Web page edit records:
··········
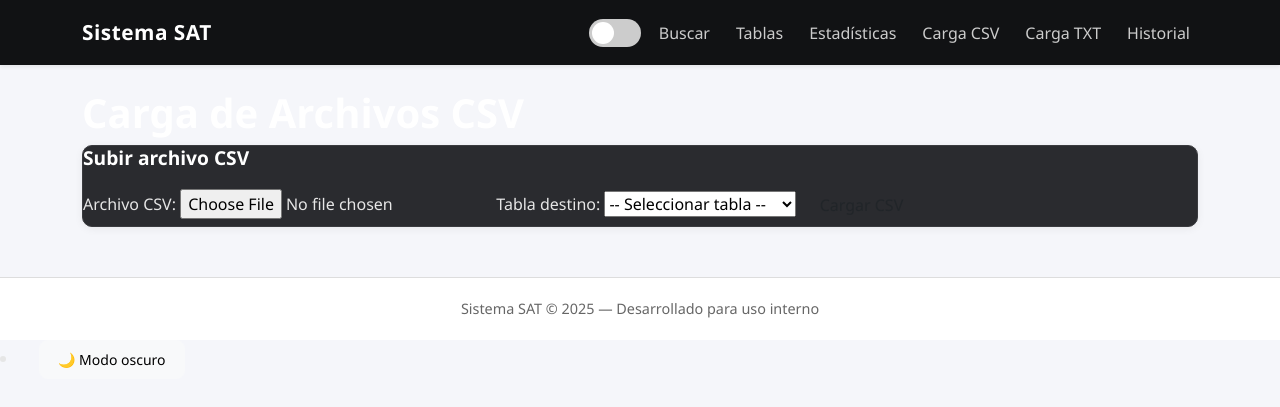
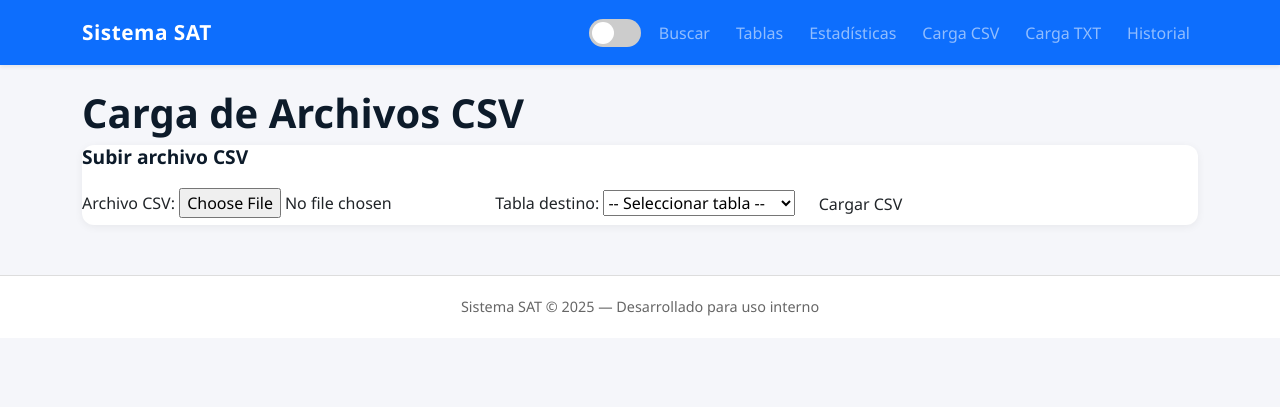
Before and after one commit to hagiordani/pandas, a Flask app: page /carga_csv in a window 1280 px wide. Shown: the top 407 px of the page. Run offline with Flask 3, Linux system fonts and the light colour scheme.

Commit message:
Update base.html

```diff
--- a/templates/base.html
+++ b/templates/base.html
@@ -8,32 +8,11 @@
     <!-- Bootstrap 5 -->
     <link href="https://cdn.jsdelivr.net/npm/bootstrap@5.3.2/dist/css/bootstrap.min.css" rel="stylesheet">
 
+    <!-- CSS principal -->
     <link rel="stylesheet" href="/static/css/dashboard.css">
 
-    <link rel="stylesheet" href="/static/css/dark.css">
-
-
-
-    <style>
-        body {
-            background-color: #f5f6fa;
-        }
-        .navbar-brand {
-            font-weight: bold;
-            letter-spacing: 0.5px;
-        }
-        .card {
-            border-radius: 10px;
-        }
-        footer {
-            margin-top: 50px;
-            padding: 20px 0;
-            background: #fff;
-            border-top: 1px solid #ddd;
-            text-align: center;
-            color: #666;
-        }
-    </style>
+    <!-- NO cargar dark.css aquí -->
+    <!-- Se cargará dinámicamente con JS -->
 </head>
 
 <body>
@@ -51,38 +30,20 @@
 
             <ul class="navbar-nav ms-auto">
 
+                <!-- Toggle animado -->
                 <li class="nav-item d-flex align-items-center ms-3">
                     <label class="theme-switch">
-                         <input type="checkbox" id="themeToggle">
-                         <span class="slider"></span>
+                        <input type="checkbox" id="themeToggle">
+                        <span class="slider"></span>
                     </label>
-               </li>
-
-
-
-                <li class="nav-item">
-                    <a class="nav-link" href="/search">Buscar</a>
                 </li>
 
-                <li class="nav-item">
-                    <a class="nav-link" href="/tablas">Tablas</a>
-                </li>
-
-                <li class="nav-item">
-                    <a class="nav-link" href="/estadisticas">Estadísticas</a>
-                </li>
-
-                <li class="nav-item">
-                    <a class="nav-link" href="/carga_csv">Carga CSV</a>
-                </li>
-
-                <li class="nav-item">
-                    <a class="nav-link" href="/carga_masiva">Carga TXT</a>
-                </li>
-
-                <li class="nav-item">
-                    <a class="nav-link" href="/historial_cargas">Historial</a>
-                </li>
+                <li class="nav-item"><a class="nav-link" href="/search">Buscar</a></li>
+                <li class="nav-item"><a class="nav-link" href="/tablas">Tablas</a></li>
+                <li class="nav-item"><a class="nav-link" href="/estadisticas">Estadísticas</a></li>
+                <li class="nav-item"><a class="nav-link" href="/carga_csv">Carga CSV</a></li>
+                <li class="nav-item"><a class="nav-link" href="/carga_masiva">Carga TXT</a></li>
+                <li class="nav-item"><a class="nav-link" href="/historial_cargas">Historial</a></li>
 
             </ul>
         </div>
@@ -103,99 +64,7 @@
 <!-- Bootstrap JS -->
 <script src="https://cdn.jsdelivr.net/npm/bootstrap@5.3.2/dist/js/bootstrap.bundle.min.js"></script>
 
-<li class="nav-item">
-    <button id="themeToggle" class="btn btn-sm btn-light ms-3">
-        🌙 Modo oscuro
-    </button>
-</li>
-<script>
-    const toggleBtn = document.getElementById('themeToggle');
-
-    // Cargar preferencia guardada
-    const savedTheme = localStorage.getItem('theme') || 'light';
-    if (savedTheme === 'dark') {
-        document.body.classList.add('dark-mode');
-        toggleBtn.textContent = "☀️ Modo claro";
-        loadDarkCSS();
-    }
-
-    // Evento del botón
-    toggleBtn.addEventListener('click', () => {
-        if (document.body.classList.contains('dark-mode')) {
-            // Cambiar a modo claro
-            document.body.classList.remove('dark-mode');
-            toggleBtn.textContent = "🌙 Modo oscuro";
-            localStorage.setItem('theme', 'light');
-            removeDarkCSS();
-        } else {
-            // Cambiar a modo oscuro
-            document.body.classList.add('dark-mode');
-            toggleBtn.textContent = "☀️ Modo claro";
-            localStorage.setItem('theme', 'dark');
-            loadDarkCSS();
-        }
-    });
-
-    // Cargar CSS oscuro dinámicamente
-    function loadDarkCSS() {
-        if (!document.getElementById('darkCSS')) {
-            const link = document.createElement('link');
-            link.rel = 'stylesheet';
-            link.href = '/static/css/dark.css';
-            link.id = 'darkCSS';
-            document.head.appendChild(link);
-        }
-    }
-
-    // Remover CSS oscuro
-    function removeDarkCSS() {
-        const darkLink = document.getElementById('darkCSS');
-        if (darkLink) {
-            darkLink.remove();
-        }
-    }
-</script>
-
-<script>
-    const toggle = document.getElementById('themeToggle');
-
-    // Cargar preferencia guardada
-    const savedTheme = localStorage.getItem('theme') || 'light';
-
-    if (savedTheme === 'dark') {
-        document.body.classList.add('dark-mode');
-        toggle.checked = true;
-        loadDarkCSS();
-    }
-
-    toggle.addEventListener('change', () => {
-        if (toggle.checked) {
-            document.body.classList.add('dark-mode');
-            localStorage.setItem('theme', 'dark');
-            loadDarkCSS();
-        } else {
-            document.body.classList.remove('dark-mode');
-            localStorage.setItem('theme', 'light');
-            removeDarkCSS();
-        }
-    });
-
-    function loadDarkCSS() {
-        if (!document.getElementById('darkCSS')) {
-            const link = document.createElement('link');
-            link.rel = 'stylesheet';
-            link.href = '/static/css/dark.css';
-            link.id = 'darkCSS';
-            document.head.appendChild(link);
-        }
-    }
-
-    function removeDarkCSS() {
-        const darkLink = document.getElementById('darkCSS');
-        if (darkLink) darkLink.remove();
-    }
-</script>
-
+<!-- SCRIPT ÚNICO Y CORRECTO DEL TOGGLE -->
 <script>
     const toggle = document.getElementById('themeToggle');
 
@@ -211,9 +80,7 @@
 
     function removeDarkCSS() {
         const darkLink = document.getElementById('darkCSS');
-        if (darkLink) {
-            darkLink.remove();
-        }
+        if (darkLink) darkLink.remove();
     }
 
     // Cargar preferencia guardada
@@ -243,6 +110,5 @@
     });
 </script>
 
-
 </body>
 </html>
```
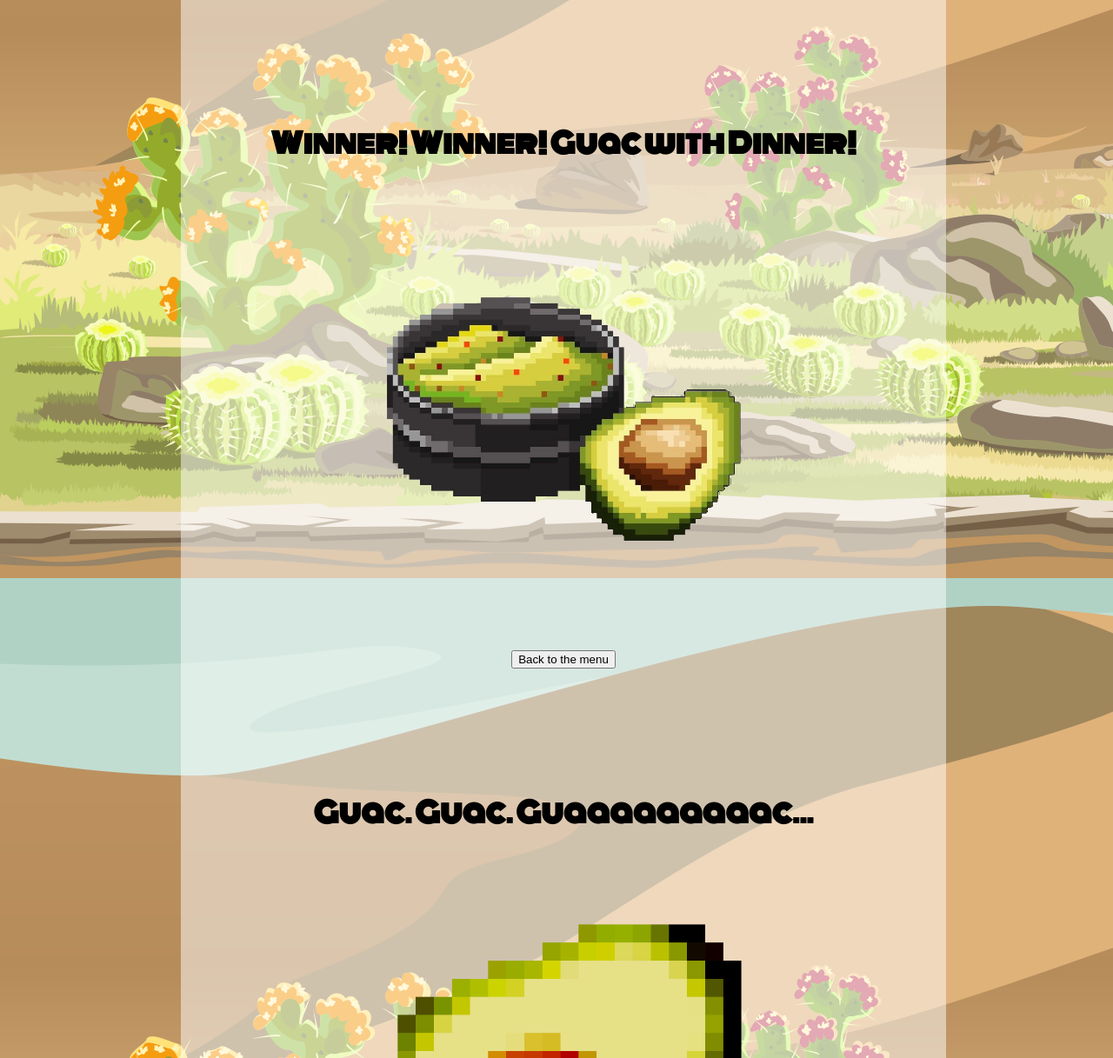
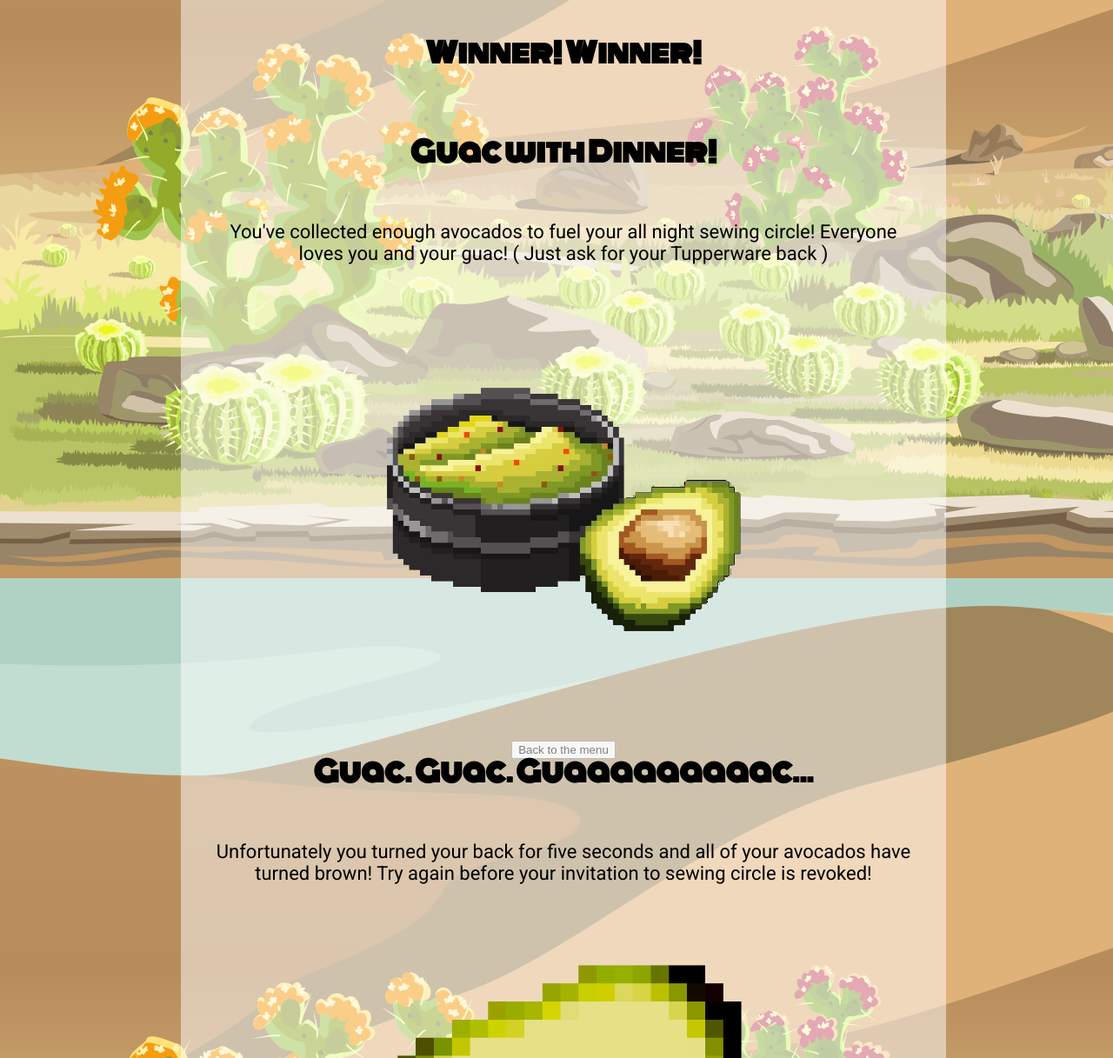
Before and after one commit to JesseVermeulen123/Guac-A-Mole, a plain HTML site: page index.html in a window 1280 px wide. Shown: the part 1495-2712 px from the top of the page at 87% size. Drawn offline with Linux system fonts and the light colour scheme.

Commit message:
Win and lose text updated

```diff
--- a/index.html
+++ b/index.html
@@ -68,7 +68,13 @@
   </div>
   <div id="winScreen" class="scene">
     <div id="title">
-      <h1>Winner! Winner! Guac with Dinner!</h1>
+      <h1>Winner! Winner!</h1>
+      <h1>Guac with Dinner!</h1>
+      <p>
+        You've collected enough avocados to fuel your all night
+        sewing circle! Everyone loves you and your guac!
+        ( Just ask for your Tupperware back )
+      </p>
     </div>
     <div id="bowl">
       <img src="images/output-onlinepngtools.png" />
@@ -79,6 +85,11 @@
   <div id="loseScreen" class="scene">
     <div id="title">
       <h1>Guac. Guac. Guaaaaaaaaac...</h1>
+      <p>
+        Unfortunately you turned your back for five seconds
+        and all of your avocados have turned brown!
+        Try again before your invitation to sewing circle is revoked!
+      </p>
     </div>
     <div id="deadAvo">
       <img src="images/deadAvocado.png" />
```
··········
- **PROBLEM TO WORK ON**:
Please reproduce each entry above word for word and keep the pictures out of the copy.

- **WRITTEN ANSWER**:
Before and after one commit to hagiordani/pandas, a Flask app: page /carga_csv in a window 1280 px wide. Shown: the top 407 px of the page. Run offline with Flask 3, Linux system fonts and the light colour scheme.

Commit message:
Update base.html

```diff
--- a/templates/base.html
+++ b/templates/base.html
@@ -8,32 +8,11 @@
     <!-- Bootstrap 5 -->
     <link href="https://cdn.jsdelivr.net/npm/bootstrap@5.3.2/dist/css/bootstrap.min.css" rel="stylesheet">
 
+    <!-- CSS principal -->
     <link rel="stylesheet" href="/static/css/dashboard.css">
 
-    <link rel="stylesheet" href="/static/css/dark.css">
-
-
-
-    <style>
-        body {
-            background-color: #f5f6fa;
-        }
-        .navbar-brand {
-            font-weight: bold;
-            letter-spacing: 0.5px;
-        }
-        .card {
-            border-radius: 10px;
-        }
-        footer {
-            margin-top: 50px;
-            padding: 20px 0;
-            background: #fff;
-            border-top: 1px solid #ddd;
-            text-align: center;
-            color: #666;
-        }
-    </style>
+    <!-- NO cargar dark.css aquí -->
+    <!-- Se cargará dinámicamente con JS -->
 </head>
 
 <body>
@@ -51,38 +30,20 @@
 
             <ul class="navbar-nav ms-auto">
 
+                <!-- Toggle animado -->
                 <li class="nav-item d-flex align-items-center ms-3">
                     <label class="theme-switch">
-                         <input type="checkbox" id="themeToggle">
-                         <span class="slider"></span>
+                        <input type="checkbox" id="themeToggle">
+                        <span class="slider"></span>
                     </label>
-               </li>
-
-
-
-                <li class="nav-item">
-                    <a class="nav-link" href="/search">Buscar</a>
                 </li>
 
-                <li class="nav-item">
-                    <a class="nav-link" href="/tablas">Tablas</a>
-                </li>
-
-                <li class="nav-item">
-                    <a class="nav-link" href="/estadisticas">Estadísticas</a>
-                </li>
-
-                <li class="nav-item">
-                    <a class="nav-link" href="/carga_csv">Carga CSV</a>
-                </li>
-
-                <li class="nav-item">
-                    <a class="nav-link" href="/carga_masiva">Carga TXT</a>
-                </li>
-
-                <li class="nav-item">
-                    <a class="nav-link" href="/historial_cargas">Historial</a>
-                </li>
+                <li class="nav-item"><a class="nav-link" href="/search">Buscar</a></li>
+                <li class="nav-item"><a class="nav-link" href="/tablas">Tablas</a></li>
+                <li class="nav-item"><a class="nav-link" href="/estadisticas">Estadísticas</a></li>
+                <li class="nav-item"><a class="nav-link" href="/carga_csv">Carga CSV</a></li>
+                <li class="nav-item"><a class="nav-link" href="/carga_masiva">Carga TXT</a></li>
+                <li class="nav-item"><a class="nav-link" href="/historial_cargas">Historial</a></li>
 
             </ul>
         </div>
@@ -103,99 +64,7 @@
 <!-- Bootstrap JS -->
 <script src="https://cdn.jsdelivr.net/npm/bootstrap@5.3.2/dist/js/bootstrap.bundle.min.js"></script>
 
-<li class="nav-item">
-    <button id="themeToggle" class="btn btn-sm btn-light ms-3">
-        🌙 Modo oscuro
-    </button>
-</li>
-<script>
-    const toggleBtn = document.getElementById('themeToggle');
-
-    // Cargar preferencia guardada
-    const savedTheme = localStorage.getItem('theme') || 'light';
-    if (savedTheme === 'dark') {
-        document.body.classList.add('dark-mode');
-        toggleBtn.textContent = "☀️ Modo claro";
-        loadDarkCSS();
-    }
-
-    // Evento del botón
-    toggleBtn.addEventListener('click', () => {
-        if (document.body.classList.contains('dark-mode')) {
-            // Cambiar a modo claro
-            document.body.classList.remove('dark-mode');
-            toggleBtn.textContent = "🌙 Modo oscuro";
-            localStorage.setItem('theme', 'light');
-            removeDarkCSS();
-        } else {
-            // Cambiar a modo oscuro
-            document.body.classList.add('dark-mode');
-            toggleBtn.textContent = "☀️ Modo claro";
-            localStorage.setItem('theme', 'dark');
-            loadDarkCSS();
-        }
-    });
-
-    // Cargar CSS oscuro dinámicamente
-    function loadDarkCSS() {
-        if (!document.getElementById('darkCSS')) {
-            const link = document.createElement('link');
-            link.rel = 'stylesheet';
-            link.href = '/static/css/dark.css';
-            link.id = 'darkCSS';
-            document.head.appendChild(link);
-        }
-    }
-
-    // Remover CSS oscuro
-    function removeDarkCSS() {
-        const darkLink = document.getElementById('darkCSS');
-        if (darkLink) {
-            darkLink.remove();
-        }
-    }
-</script>
-
-<script>
-    const toggle = document.getElementById('themeToggle');
-
-    // Cargar preferencia guardada
-    const savedTheme = localStorage.getItem('theme') || 'light';
-
-    if (savedTheme === 'dark') {
-        document.body.classList.add('dark-mode');
-        toggle.checked = true;
-        loadDarkCSS();
-    }
-
-    toggle.addEventListener('change', () => {
-        if (toggle.checked) {
-            document.body.classList.add('dark-mode');
-            localStorage.setItem('theme', 'dark');
-            loadDarkCSS();
-        } else {
-            document.body.classList.remove('dark-mode');
-            localStorage.setItem('theme', 'light');
-            removeDarkCSS();
-        }
-    });
-
-    function loadDarkCSS() {
-        if (!document.getElementById('darkCSS')) {
-            const link = document.createElement('link');
-            link.rel = 'stylesheet';
-            link.href = '/static/css/dark.css';
-            link.id = 'darkCSS';
-            document.head.appendChild(link);
-        }
-    }
-
-    function removeDarkCSS() {
-        const darkLink = document.getElementById('darkCSS');
-        if (darkLink) darkLink.remove();
-    }
-</script>
-
+<!-- SCRIPT ÚNICO Y CORRECTO DEL TOGGLE -->
 <script>
     const toggle = document.getElementById('themeToggle');
 
@@ -211,9 +80,7 @@
 
     function removeDarkCSS() {
         const darkLink = document.getElementById('darkCSS');
-        if (darkLink) {
-            darkLink.remove();
-        }
+        if (darkLink) darkLink.remove();
     }
 
     // Cargar preferencia guardada
@@ -243,6 +110,5 @@
     });
 </script>
 
-
 </body>
 </html>
```
Before and after one commit to JesseVermeulen123/Guac-A-Mole, a plain HTML site: page index.html in a window 1280 px wide. Shown: the part 1495-2712 px from the top of the page at 87% size. Drawn offline with Linux system fonts and the light colour scheme.

Commit message:
Win and lose text updated

```diff
--- a/index.html
+++ b/index.html
@@ -68,7 +68,13 @@
   </div>
   <div id="winScreen" class="scene">
     <div id="title">
-      <h1>Winner! Winner! Guac with Dinner!</h1>
+      <h1>Winner! Winner!</h1>
+      <h1>Guac with Dinner!</h1>
+      <p>
+        You've collected enough avocados to fuel your all night
+        sewing circle! Everyone loves you and your guac!
+        ( Just ask for your Tupperware back )
+      </p>
     </div>
     <div id="bowl">
       <img src="images/output-onlinepngtools.png" />
@@ -79,6 +85,11 @@
   <div id="loseScreen" class="scene">
     <div id="title">
       <h1>Guac. Guac. Guaaaaaaaaac...</h1>
+      <p>
+        Unfortunately you turned your back for five seconds
+        and all of your avocados have turned brown!
+        Try again before your invitation to sewing circle is revoked!
+      </p>
     </div>
     <div id="deadAvo">
       <img src="images/deadAvocado.png" />
```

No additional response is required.